_REQUIREMENT_
In the material below, find each line holding the string "current" and copy it.
================
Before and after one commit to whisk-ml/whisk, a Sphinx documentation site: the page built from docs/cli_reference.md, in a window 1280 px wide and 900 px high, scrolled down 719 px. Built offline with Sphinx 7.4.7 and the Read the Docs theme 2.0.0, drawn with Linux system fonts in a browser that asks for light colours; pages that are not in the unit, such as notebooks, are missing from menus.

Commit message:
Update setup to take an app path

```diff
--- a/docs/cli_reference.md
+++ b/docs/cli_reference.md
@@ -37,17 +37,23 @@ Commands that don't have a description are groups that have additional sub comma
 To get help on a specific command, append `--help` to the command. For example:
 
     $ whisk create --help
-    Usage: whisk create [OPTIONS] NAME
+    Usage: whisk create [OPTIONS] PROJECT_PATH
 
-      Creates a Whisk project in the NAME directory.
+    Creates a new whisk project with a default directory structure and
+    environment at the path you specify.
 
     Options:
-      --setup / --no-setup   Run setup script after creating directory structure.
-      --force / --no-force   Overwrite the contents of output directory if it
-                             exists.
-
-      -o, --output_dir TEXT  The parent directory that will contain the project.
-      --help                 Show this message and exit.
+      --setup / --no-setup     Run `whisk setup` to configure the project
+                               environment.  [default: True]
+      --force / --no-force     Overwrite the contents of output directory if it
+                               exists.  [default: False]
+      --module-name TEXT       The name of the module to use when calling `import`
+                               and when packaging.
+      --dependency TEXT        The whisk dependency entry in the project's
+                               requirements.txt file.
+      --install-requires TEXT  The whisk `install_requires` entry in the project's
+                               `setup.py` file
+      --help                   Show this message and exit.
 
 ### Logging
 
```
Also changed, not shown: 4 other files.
================
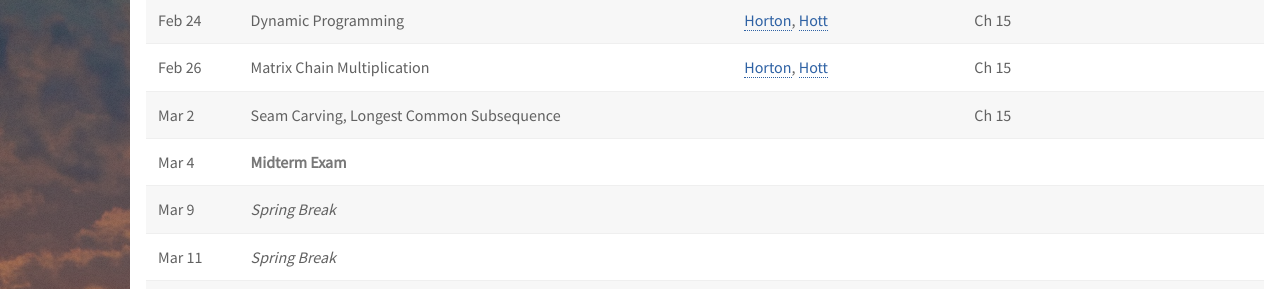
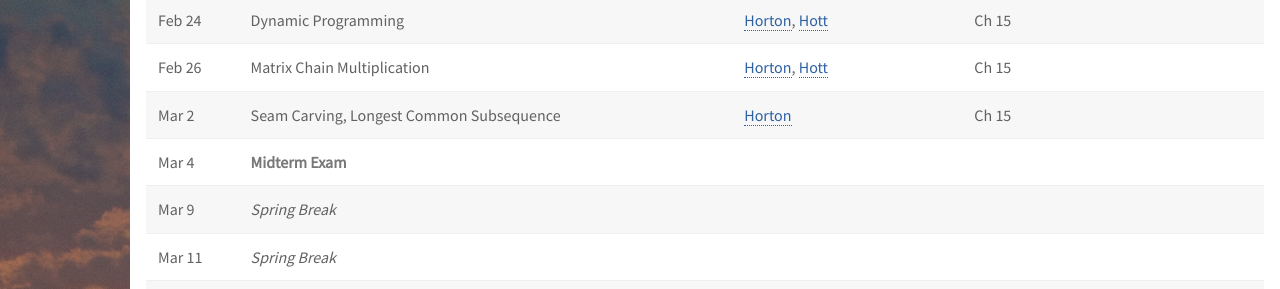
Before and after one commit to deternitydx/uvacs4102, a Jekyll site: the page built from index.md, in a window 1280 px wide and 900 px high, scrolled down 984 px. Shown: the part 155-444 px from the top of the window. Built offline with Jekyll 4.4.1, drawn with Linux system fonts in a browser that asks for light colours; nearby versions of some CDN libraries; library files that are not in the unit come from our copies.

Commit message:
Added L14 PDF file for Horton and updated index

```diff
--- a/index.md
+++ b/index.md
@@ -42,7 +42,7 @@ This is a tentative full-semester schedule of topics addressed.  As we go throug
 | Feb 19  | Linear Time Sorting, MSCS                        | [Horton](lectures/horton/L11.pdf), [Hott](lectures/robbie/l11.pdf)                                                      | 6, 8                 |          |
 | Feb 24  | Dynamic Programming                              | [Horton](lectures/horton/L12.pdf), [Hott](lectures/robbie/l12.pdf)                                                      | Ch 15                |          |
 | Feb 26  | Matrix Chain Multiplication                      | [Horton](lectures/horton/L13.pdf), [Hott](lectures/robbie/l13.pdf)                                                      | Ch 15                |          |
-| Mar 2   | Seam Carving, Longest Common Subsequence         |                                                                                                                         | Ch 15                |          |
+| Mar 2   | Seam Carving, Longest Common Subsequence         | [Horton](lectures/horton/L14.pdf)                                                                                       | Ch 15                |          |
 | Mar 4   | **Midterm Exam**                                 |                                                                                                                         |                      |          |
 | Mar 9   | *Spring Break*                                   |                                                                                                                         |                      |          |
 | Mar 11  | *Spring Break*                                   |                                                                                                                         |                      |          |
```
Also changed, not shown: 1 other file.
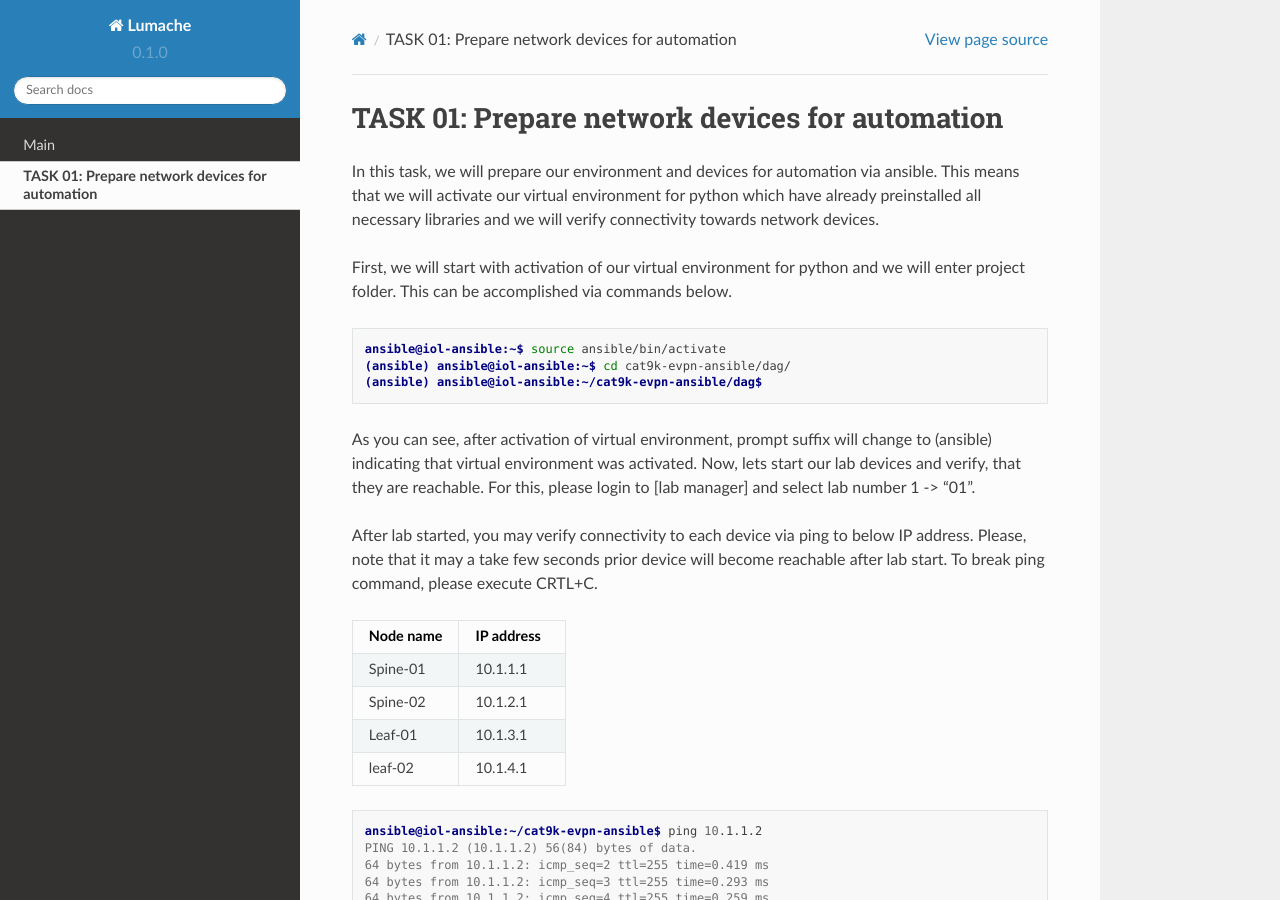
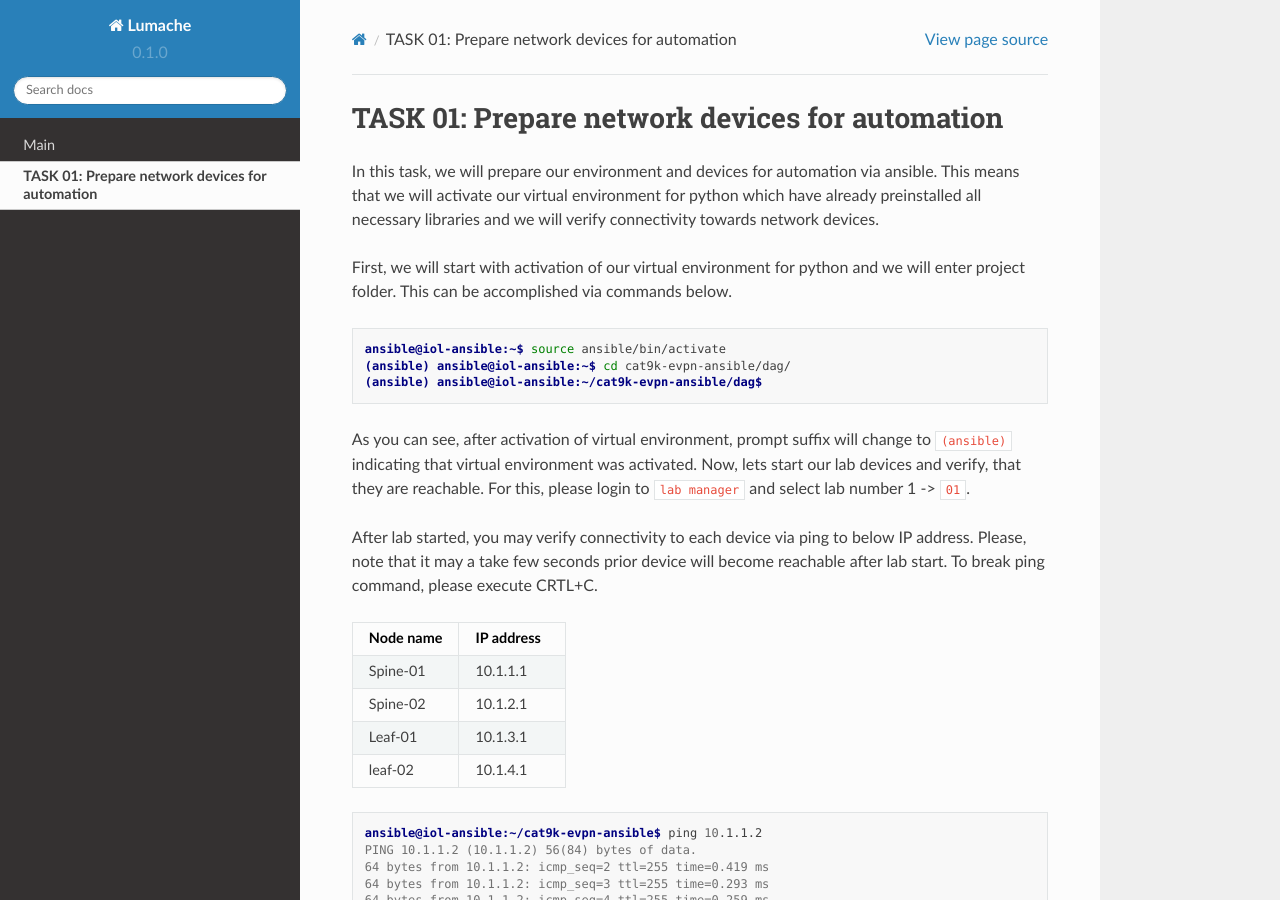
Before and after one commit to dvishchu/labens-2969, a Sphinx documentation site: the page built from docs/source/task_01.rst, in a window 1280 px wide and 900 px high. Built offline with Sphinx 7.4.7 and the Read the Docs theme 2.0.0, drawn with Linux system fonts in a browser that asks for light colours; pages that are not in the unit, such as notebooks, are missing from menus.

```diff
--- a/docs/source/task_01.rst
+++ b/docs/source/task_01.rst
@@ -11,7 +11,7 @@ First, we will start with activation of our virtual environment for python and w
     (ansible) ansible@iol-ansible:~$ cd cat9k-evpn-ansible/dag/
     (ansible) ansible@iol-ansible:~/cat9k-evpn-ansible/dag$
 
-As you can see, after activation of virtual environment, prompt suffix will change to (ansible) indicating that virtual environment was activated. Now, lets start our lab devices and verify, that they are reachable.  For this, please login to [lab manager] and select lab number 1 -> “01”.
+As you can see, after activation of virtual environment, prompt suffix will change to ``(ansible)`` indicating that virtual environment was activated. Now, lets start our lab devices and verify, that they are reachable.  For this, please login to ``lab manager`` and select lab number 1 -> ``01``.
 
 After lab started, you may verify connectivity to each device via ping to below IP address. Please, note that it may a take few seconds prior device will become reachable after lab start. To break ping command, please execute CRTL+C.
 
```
================
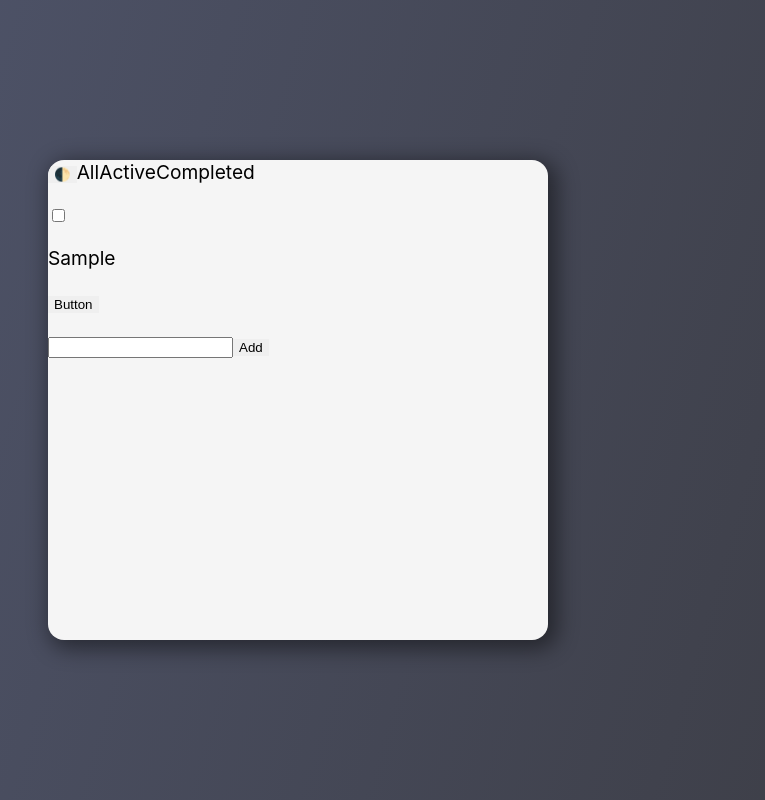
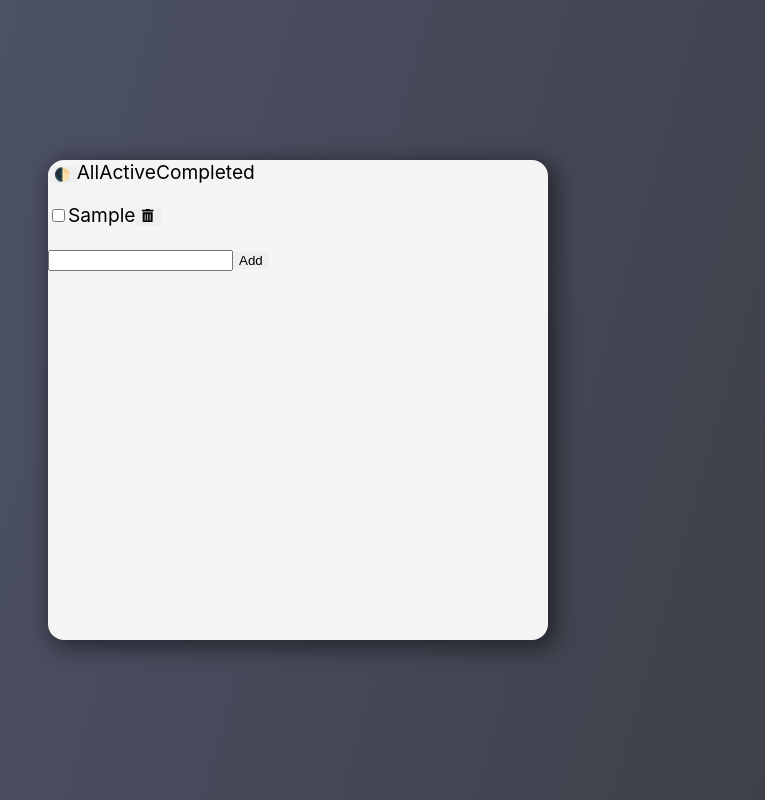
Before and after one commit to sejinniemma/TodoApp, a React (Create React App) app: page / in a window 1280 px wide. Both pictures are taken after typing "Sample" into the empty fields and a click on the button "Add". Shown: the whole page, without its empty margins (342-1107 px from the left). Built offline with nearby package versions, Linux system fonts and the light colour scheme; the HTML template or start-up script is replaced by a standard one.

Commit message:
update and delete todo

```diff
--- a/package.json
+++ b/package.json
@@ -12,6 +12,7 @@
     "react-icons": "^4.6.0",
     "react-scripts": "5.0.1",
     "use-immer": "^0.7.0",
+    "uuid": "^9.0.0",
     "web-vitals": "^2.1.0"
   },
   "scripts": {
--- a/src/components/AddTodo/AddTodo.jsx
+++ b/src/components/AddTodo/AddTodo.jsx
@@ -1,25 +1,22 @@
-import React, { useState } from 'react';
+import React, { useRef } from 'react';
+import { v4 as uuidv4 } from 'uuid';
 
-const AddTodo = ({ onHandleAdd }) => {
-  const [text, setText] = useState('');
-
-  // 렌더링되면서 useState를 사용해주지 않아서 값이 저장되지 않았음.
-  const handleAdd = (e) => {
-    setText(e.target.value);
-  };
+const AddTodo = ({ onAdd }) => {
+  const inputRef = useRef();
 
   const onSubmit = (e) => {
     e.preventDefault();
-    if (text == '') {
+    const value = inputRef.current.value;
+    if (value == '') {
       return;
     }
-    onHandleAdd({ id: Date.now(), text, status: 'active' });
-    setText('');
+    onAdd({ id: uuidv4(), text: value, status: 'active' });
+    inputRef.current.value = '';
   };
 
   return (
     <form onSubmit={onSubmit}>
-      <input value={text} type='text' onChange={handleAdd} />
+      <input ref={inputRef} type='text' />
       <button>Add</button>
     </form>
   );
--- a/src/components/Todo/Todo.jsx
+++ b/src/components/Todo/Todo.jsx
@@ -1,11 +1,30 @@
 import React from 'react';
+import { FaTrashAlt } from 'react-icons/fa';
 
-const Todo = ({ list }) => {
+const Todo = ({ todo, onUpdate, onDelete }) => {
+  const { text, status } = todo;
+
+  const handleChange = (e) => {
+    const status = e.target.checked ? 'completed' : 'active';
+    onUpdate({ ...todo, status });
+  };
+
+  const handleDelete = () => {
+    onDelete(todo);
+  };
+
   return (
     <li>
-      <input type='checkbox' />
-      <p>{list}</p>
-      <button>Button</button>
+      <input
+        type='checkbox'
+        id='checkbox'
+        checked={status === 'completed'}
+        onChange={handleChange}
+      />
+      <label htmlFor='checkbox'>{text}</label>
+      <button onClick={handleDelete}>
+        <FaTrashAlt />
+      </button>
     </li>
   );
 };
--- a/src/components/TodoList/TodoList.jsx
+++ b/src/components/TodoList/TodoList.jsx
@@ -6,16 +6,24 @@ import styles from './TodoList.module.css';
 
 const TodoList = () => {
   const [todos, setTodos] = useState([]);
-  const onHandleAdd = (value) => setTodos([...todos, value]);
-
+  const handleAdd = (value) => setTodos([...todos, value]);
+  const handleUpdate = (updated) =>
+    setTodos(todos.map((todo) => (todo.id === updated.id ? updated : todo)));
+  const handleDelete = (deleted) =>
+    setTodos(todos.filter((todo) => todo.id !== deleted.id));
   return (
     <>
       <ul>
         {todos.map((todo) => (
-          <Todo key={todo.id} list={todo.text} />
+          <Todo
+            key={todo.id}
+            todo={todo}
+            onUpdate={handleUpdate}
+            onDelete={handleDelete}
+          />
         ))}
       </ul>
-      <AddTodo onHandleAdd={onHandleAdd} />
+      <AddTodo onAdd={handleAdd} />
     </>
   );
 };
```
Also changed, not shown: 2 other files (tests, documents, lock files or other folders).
================
_RESPONSE BELOW_
+    const value = inputRef.current.value;
+    inputRef.current.value = '';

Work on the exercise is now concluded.